"Redistricting has changed the shape of the district it's so hacked up, in fact, that it's now called the Third District. It remains safely Republican, but many of Souder's potential constituents have never encountered his name on a ballot before. They have seen the name of his Republican primary opponent, Paul Helmke, the former three-term mayor of Fort Wayne who ran unsuccessfully for the Senate in 1998 against Evan Bayh.
"Helmke almost certainly will need the help of Democrats to defeat Souder. Indiana has open primaries, which means that Democrats can vote in GOP primaries and Republicans can vote in Democratic ones. 'People are unhappy in the sense that Souder is too far to the right or too extreme and I'm more the mainstream, traditional approach,' said Helmke, in a recent interview with Fort Wayne's Journal Gazette."

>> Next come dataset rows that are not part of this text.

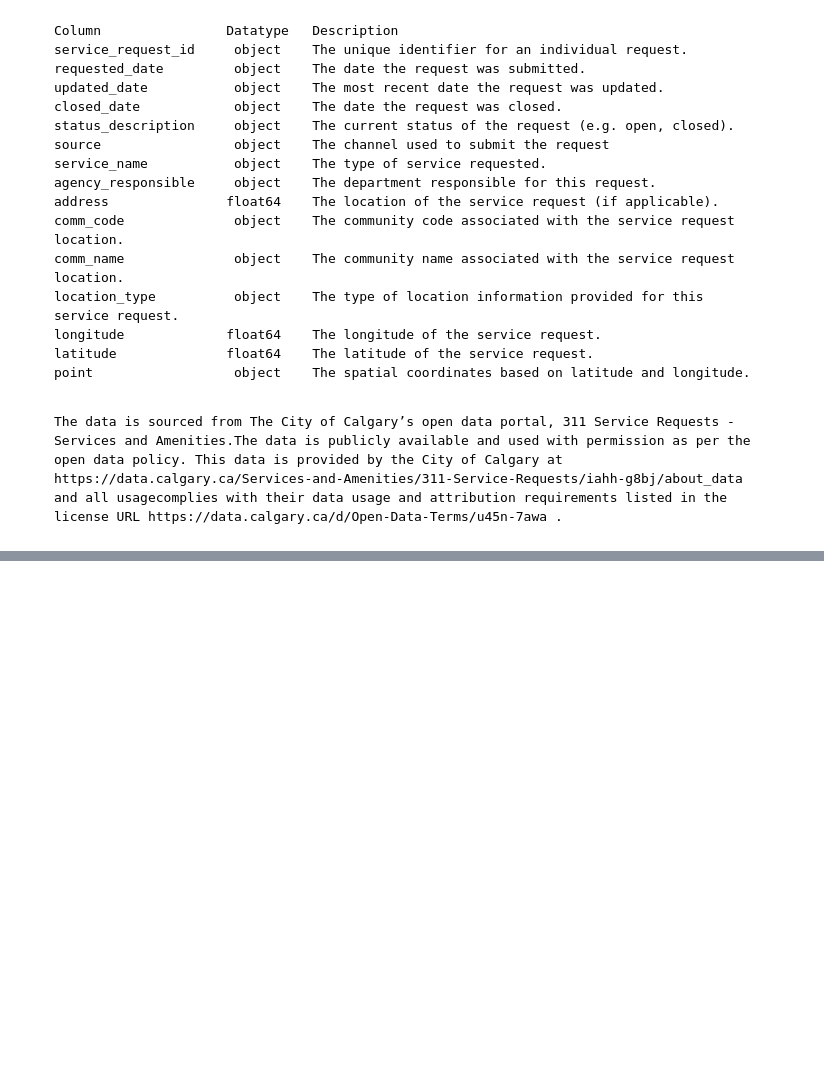
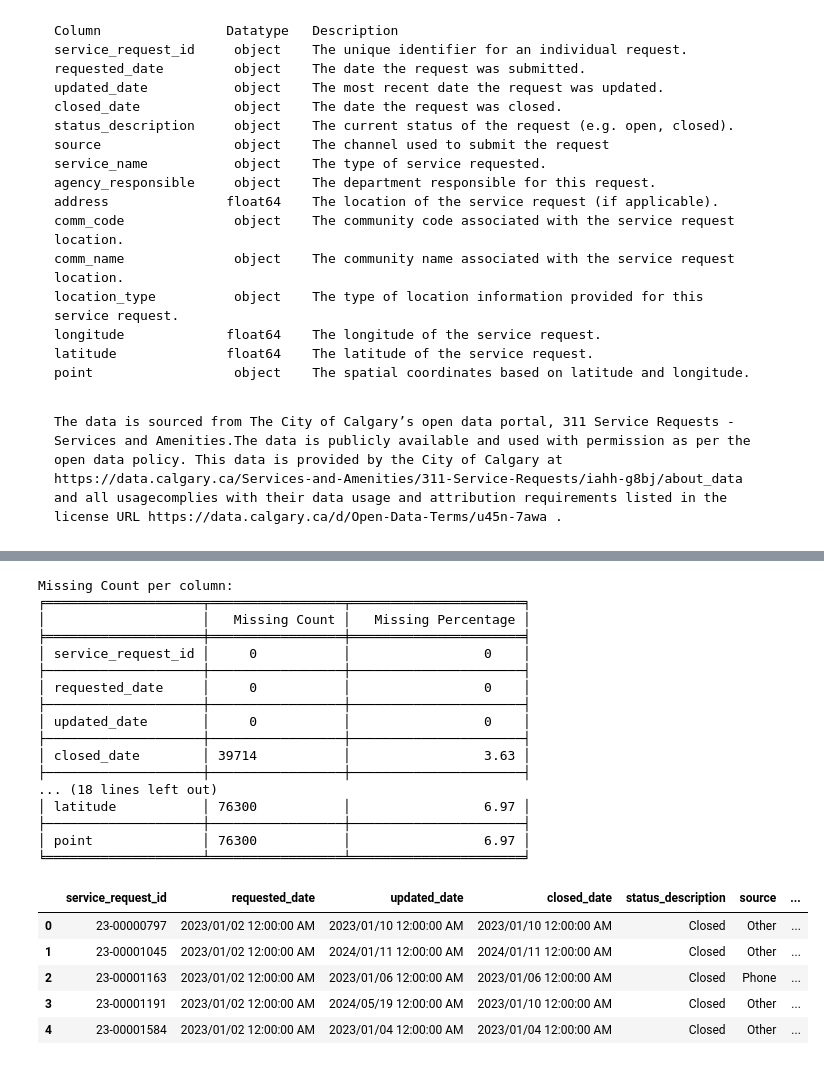
Before and after one commit to AnithaUofC/311ServiceRequests, a Jupyter notebook: Report.ipynb, the cells around one changed output, grey strips where cells are left out. Saved outputs shown, nothing was run; the diff lists cells and outputs as text; code cells hidden in the pictures; blank space fills up the shorter version.

```diff
--- a/Report.ipynb
+++ b/Report.ipynb
@@ -75,0 +172,41 @@
+# %%
+# Inspecting  data
+
+missingDataSum = df.isna().sum()
+missingDataPercentage = (df.isnull().mean() * 100).round(2)
+missingData = pd.DataFrame({
+    "Missing Count": missingDataSum,
+    "Missing Percentage": missingDataPercentage
+})
+
+pd.options.display.float_format = '{:.2f}'.format
+print("\n\033[1m"+"Missing Count per column:"+"\033[0m")
+print(tabulate(missingData, headers='keys', tablefmt='fancy_grid'))
+
+#The dataframe(DF) is copied to another DF variable if in case there is a need for original DF
+originalDF = df
+display(df.head(5))
+# %% [output]
+Missing Count per column:
+╒════════════════════╤═════════════════╤══════════════════════╕
+│                    │   Missing Count │   Missing Percentage │
+╞════════════════════╪═════════════════╪══════════════════════╡
+│ service_request_id │     0           │                 0    │
+├────────────────────┼─────────────────┼──────────────────────┤
+│ requested_date     │     0           │                 0    │
+├────────────────────┼─────────────────┼──────────────────────┤
+│ updated_date       │     0           │                 0    │
+├────────────────────┼─────────────────┼──────────────────────┤
+│ closed_date        │ 39714           │                 3.63 │
+├────────────────────┼─────────────────┼──────────────────────┤
+... (18 lines left out)
+│ latitude           │ 76300           │                 6.97 │
+├────────────────────┼─────────────────┼──────────────────────┤
+│ point              │ 76300           │                 6.97 │
+╘════════════════════╧═════════════════╧══════════════════════╛
+|  | service_request_id | requested_date | updated_date | closed_date | status_description | source | ... |
+| 0 | 23-00000797 | 2023/01/02 12:00:00 AM | 2023/01/10 12:00:00 AM | 2023/01/10 12:00:00 AM | Closed | Other | ... |
+| 1 | 23-00001045 | 2023/01/02 12:00:00 AM | 2024/01/11 12:00:00 AM | 2024/01/11 12:00:00 AM | Closed | Other | ... |
+| 2 | 23-00001163 | 2023/01/02 12:00:00 AM | 2023/01/06 12:00:00 AM | 2023/01/06 12:00:00 AM | Closed | Phone | ... |
+| 3 | 23-00001191 | 2023/01/02 12:00:00 AM | 2024/05/19 12:00:00 AM | 2023/01/10 12:00:00 AM | Closed | Other | ... |
+| 4 | 23-00001584 | 2023/01/02 12:00:00 AM | 2023/01/04 12:00:00 AM | 2023/01/04 12:00:00 AM | Closed | Other | ... |
```
Also changed, not shown: parts of 14 cells of this notebook.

For the record
"Bill Clinton was president of our Republic for eight years, and what diminishes him diminishes us all," Wall Street Journal editor Robert L. Bartley writes.
"If I may speak for his critics, we have no desire to pursue him from now to eternity. We'd hope instead that in retirement he'd achieve a measure of inner peace and historical detachment, as Richard Nixon ultimately did after his presidential disgrace," Mr. Bartley said.
"Still, when Mr. Clinton and his diehard defenders continue their political offensive against us, surely we have a right to reply. Perhaps indeed an obligation to balance the record in the interests of truth and history. The assertion that Mr. Clinton was exonerated in the independent counsel investigation is a Big Lie; no one takes it seriously just now, but it might prevail through sheer repetition" by such as Clinton defenders as New York Times columnists Frank Rich and Paul Krugman, as well as by Mr. Clinton himself in a recent interview with Newsweek.
"For the record, Bill Clinton was forced to admit wrongdoing, signing an 'Agreed Order of Discipline' on his last day in office as president. It stipulated that he 'knowingly gave evasive and misleading answers' about his relationship with Monica Lewinsky, violating Arkansas legal ethics. He agreed to accept suspension of his law license for five years and to pay a fine of $25,000. Earlier, the Arkansas judge found him in contempt for the same testimony, and he paid more than $90,000, not to mention the $850,000 settlement in the Paula Jones suit.
"As for Whitewater itself, the independent counsel did not find 'no evidence' that the Clintons were involved in the financial shenanigans for which Jim McDougal was convicted. In two instances, rather, 'while evidence does exist to indicate Governor Clinton's knowing participation, that evidence was, ultimately, of insufficient weight and insufficiently corroborated, to obtain and sustain a criminal prosecution beyond a reasonable doubt.'"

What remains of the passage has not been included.